## PROBLEM DESCRIPTION:
Check the data underneath for lines holding the word "SELECT", and state only how many you find.

## DATA FOR THE TASK:

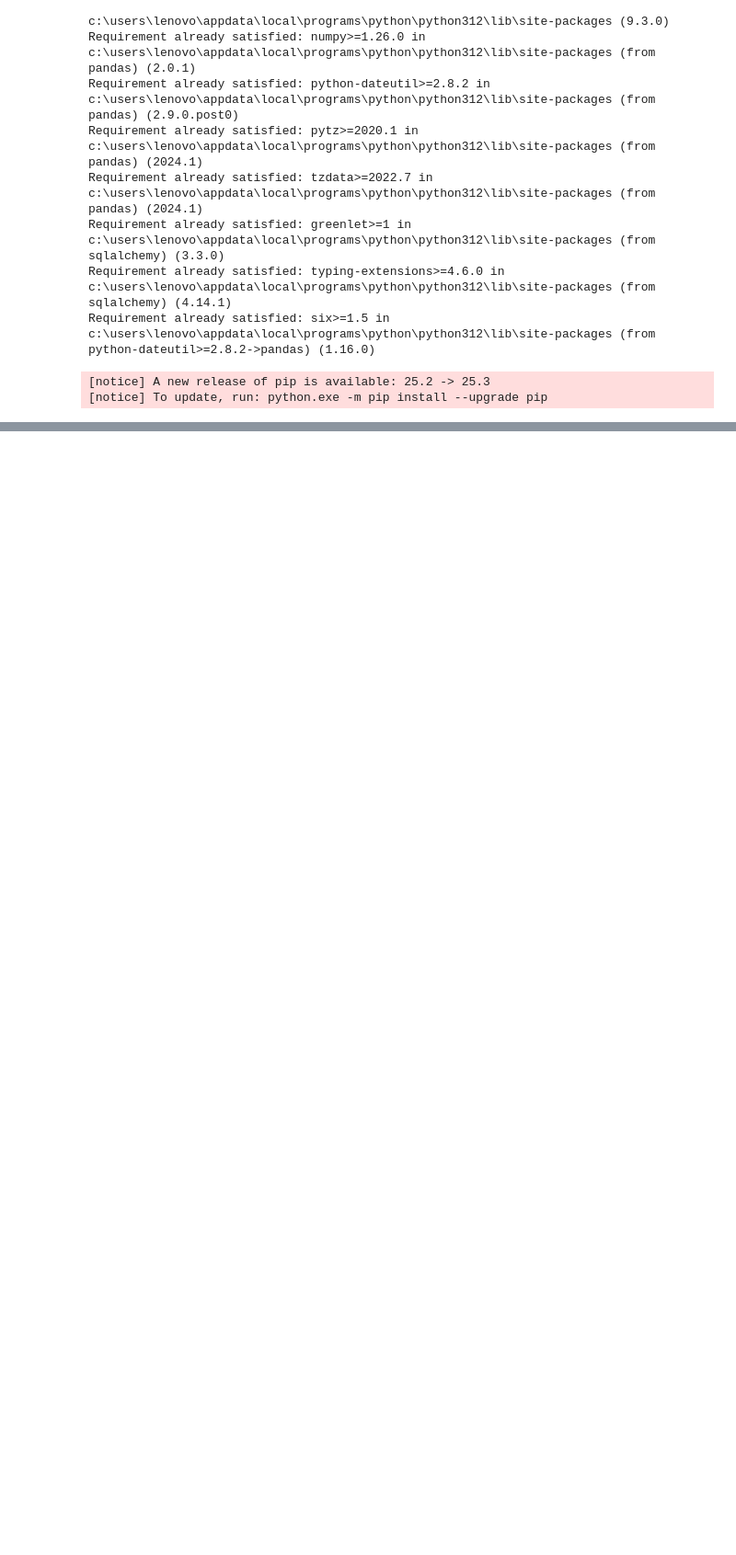
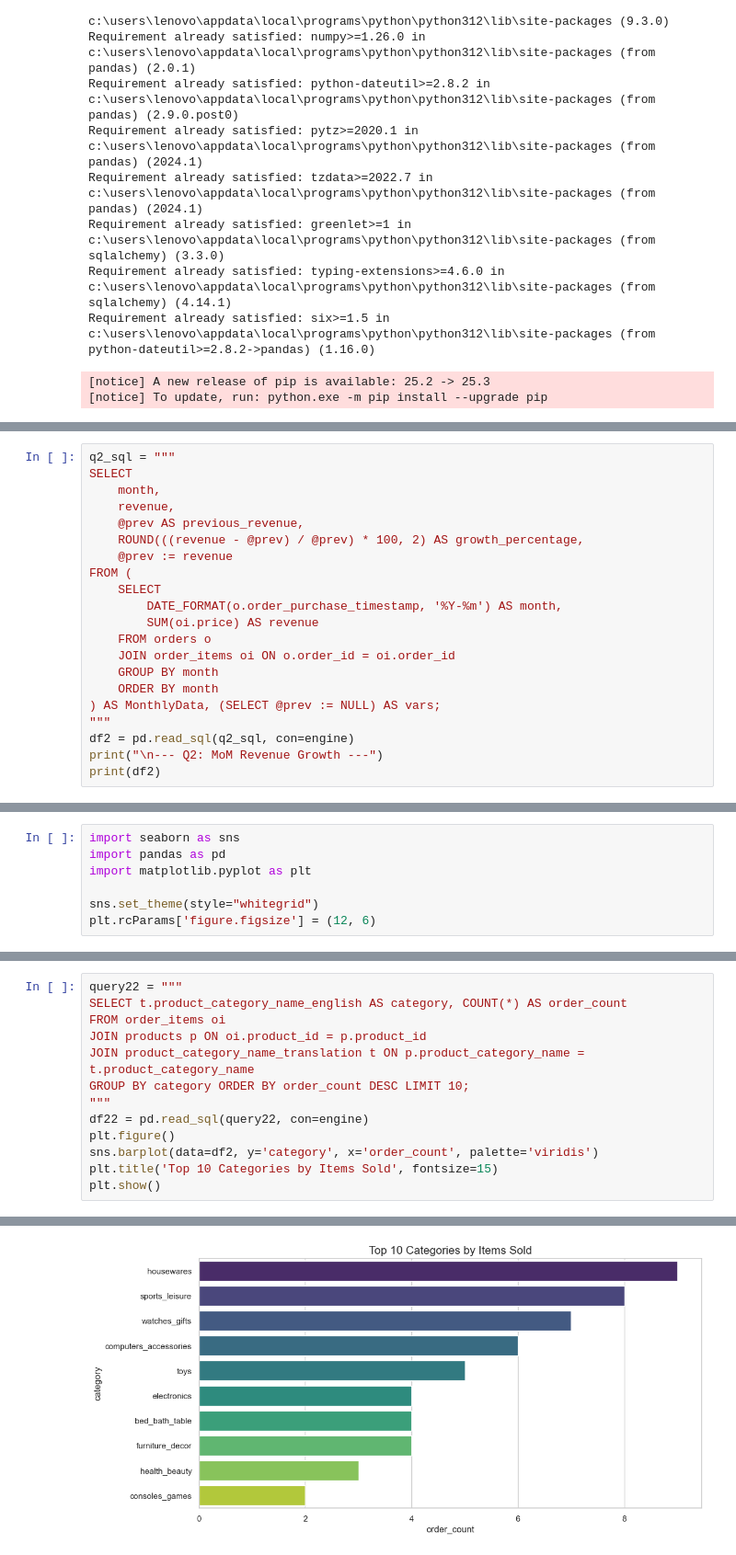
Before and after one commit to Peeyush237/E-commerce_Data-insights-visualization, a Jupyter notebook: queries_vis.ipynb, the cells around one changed output, grey strips where cells are left out. Shown at 92% size. Cells and saved outputs as stored; diff of their text form; blank space fills up the shorter version.

Commit message:
Add files via upload
adding more visualization

```diff
--- a/queries_vis.ipynb
+++ b/queries_vis.ipynb
@@ -132,0 +158,21 @@ Tables in database:
+# %%
+q2_sql = """
+SELECT
+    month,
+    revenue,
+    @prev AS previous_revenue,
+    ROUND(((revenue - @prev) / @prev) * 100, 2) AS growth_percentage,
+    @prev := revenue
+FROM (
+    SELECT
+        DATE_FORMAT(o.order_purchase_timestamp, '%Y-%m') AS month,
+        SUM(oi.price) AS revenue
+    FROM orders o
+    JOIN order_items oi ON o.order_id = oi.order_id
+    GROUP BY month
+    ORDER BY month
+) AS MonthlyData, (SELECT @prev := NULL) AS vars;
+"""
+df2 = pd.read_sql(q2_sql, con=engine)
+print("\n--- Q2: MoM Revenue Growth ---")
+print(df2)
@@ -132,0 +623,7 @@ Tables in database:
+# %%
+import seaborn as sns
+import pandas as pd
+import matplotlib.pyplot as plt
+
+sns.set_theme(style="whitegrid")
+plt.rcParams['figure.figsize'] = (12, 6)
@@ -132,0 +651,14 @@ Tables in database:
+# %%
+query22 = """
+SELECT t.product_category_name_english AS category, COUNT(*) AS order_count
+FROM order_items oi
+JOIN products p ON oi.product_id = p.product_id
+JOIN product_category_name_translation t ON p.product_category_name = t.product_category_name
+GROUP BY category ORDER BY order_count DESC LIMIT 10;
+"""
+df22 = pd.read_sql(query22, con=engine)
+plt.figure()
+sns.barplot(data=df2, y='category', x='order_count', palette='viridis')
+plt.title('Top 10 Categories by Items Sold', fontsize=15)
+plt.show()
+# %% [output]
@@ -132,0 +668 @@ Tables in database:
+[figure, added]
```
Also changed, not shown: parts of 77 cells of this notebook.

## SOLUTION TO THE PROBLEM:
4